INSTRUCTIONS FOR THE TASK> Reproduce the entries that follow, exactly and in full.

━━━━━ GIVEN INFORMATION ━━━━━

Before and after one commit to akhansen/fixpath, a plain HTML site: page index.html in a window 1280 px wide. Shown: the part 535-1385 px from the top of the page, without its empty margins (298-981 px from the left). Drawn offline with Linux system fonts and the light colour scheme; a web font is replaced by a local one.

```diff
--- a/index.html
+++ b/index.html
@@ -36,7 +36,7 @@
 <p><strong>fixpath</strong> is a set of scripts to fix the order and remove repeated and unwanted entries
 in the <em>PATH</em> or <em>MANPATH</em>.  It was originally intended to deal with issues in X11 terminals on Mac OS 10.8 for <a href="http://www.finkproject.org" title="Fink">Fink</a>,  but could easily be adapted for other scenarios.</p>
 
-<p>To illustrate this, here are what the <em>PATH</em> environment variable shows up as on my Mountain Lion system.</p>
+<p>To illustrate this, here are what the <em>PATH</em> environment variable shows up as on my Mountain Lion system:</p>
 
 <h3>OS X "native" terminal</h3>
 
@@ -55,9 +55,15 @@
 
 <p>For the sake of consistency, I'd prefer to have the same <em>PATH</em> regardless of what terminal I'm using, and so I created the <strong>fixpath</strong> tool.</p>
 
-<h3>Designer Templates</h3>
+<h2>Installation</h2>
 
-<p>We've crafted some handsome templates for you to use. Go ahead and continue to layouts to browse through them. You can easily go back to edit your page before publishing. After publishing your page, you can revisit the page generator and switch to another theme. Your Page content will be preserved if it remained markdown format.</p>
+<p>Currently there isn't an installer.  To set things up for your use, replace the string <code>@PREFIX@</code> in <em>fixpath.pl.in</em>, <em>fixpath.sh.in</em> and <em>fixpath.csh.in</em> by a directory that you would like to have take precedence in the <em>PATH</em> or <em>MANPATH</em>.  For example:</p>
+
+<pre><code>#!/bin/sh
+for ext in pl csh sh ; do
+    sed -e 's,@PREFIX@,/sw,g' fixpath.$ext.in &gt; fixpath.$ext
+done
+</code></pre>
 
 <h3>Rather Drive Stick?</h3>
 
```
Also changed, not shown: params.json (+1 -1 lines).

━━━━━

EXERCISE ANSWER>
Before and after one commit to akhansen/fixpath, a plain HTML site: page index.html in a window 1280 px wide. Shown: the part 535-1385 px from the top of the page, without its empty margins (298-981 px from the left). Drawn offline with Linux system fonts and the light colour scheme; a web font is replaced by a local one.

```diff
--- a/index.html
+++ b/index.html
@@ -36,7 +36,7 @@
 <p><strong>fixpath</strong> is a set of scripts to fix the order and remove repeated and unwanted entries
 in the <em>PATH</em> or <em>MANPATH</em>.  It was originally intended to deal with issues in X11 terminals on Mac OS 10.8 for <a href="http://www.finkproject.org" title="Fink">Fink</a>,  but could easily be adapted for other scenarios.</p>
 
-<p>To illustrate this, here are what the <em>PATH</em> environment variable shows up as on my Mountain Lion system.</p>
+<p>To illustrate this, here are what the <em>PATH</em> environment variable shows up as on my Mountain Lion system:</p>
 
 <h3>OS X "native" terminal</h3>
 
@@ -55,9 +55,15 @@
 
 <p>For the sake of consistency, I'd prefer to have the same <em>PATH</em> regardless of what terminal I'm using, and so I created the <strong>fixpath</strong> tool.</p>
 
-<h3>Designer Templates</h3>
+<h2>Installation</h2>
 
-<p>We've crafted some handsome templates for you to use. Go ahead and continue to layouts to browse through them. You can easily go back to edit your page before publishing. After publishing your page, you can revisit the page generator and switch to another theme. Your Page content will be preserved if it remained markdown format.</p>
+<p>Currently there isn't an installer.  To set things up for your use, replace the string <code>@PREFIX@</code> in <em>fixpath.pl.in</em>, <em>fixpath.sh.in</em> and <em>fixpath.csh.in</em> by a directory that you would like to have take precedence in the <em>PATH</em> or <em>MANPATH</em>.  For example:</p>
+
+<pre><code>#!/bin/sh
+for ext in pl csh sh ; do
+    sed -e 's,@PREFIX@,/sw,g' fixpath.$ext.in &gt; fixpath.$ext
+done
+</code></pre>
 
 <h3>Rather Drive Stick?</h3>
 
```
Also changed, not shown: params.json (+1 -1 lines).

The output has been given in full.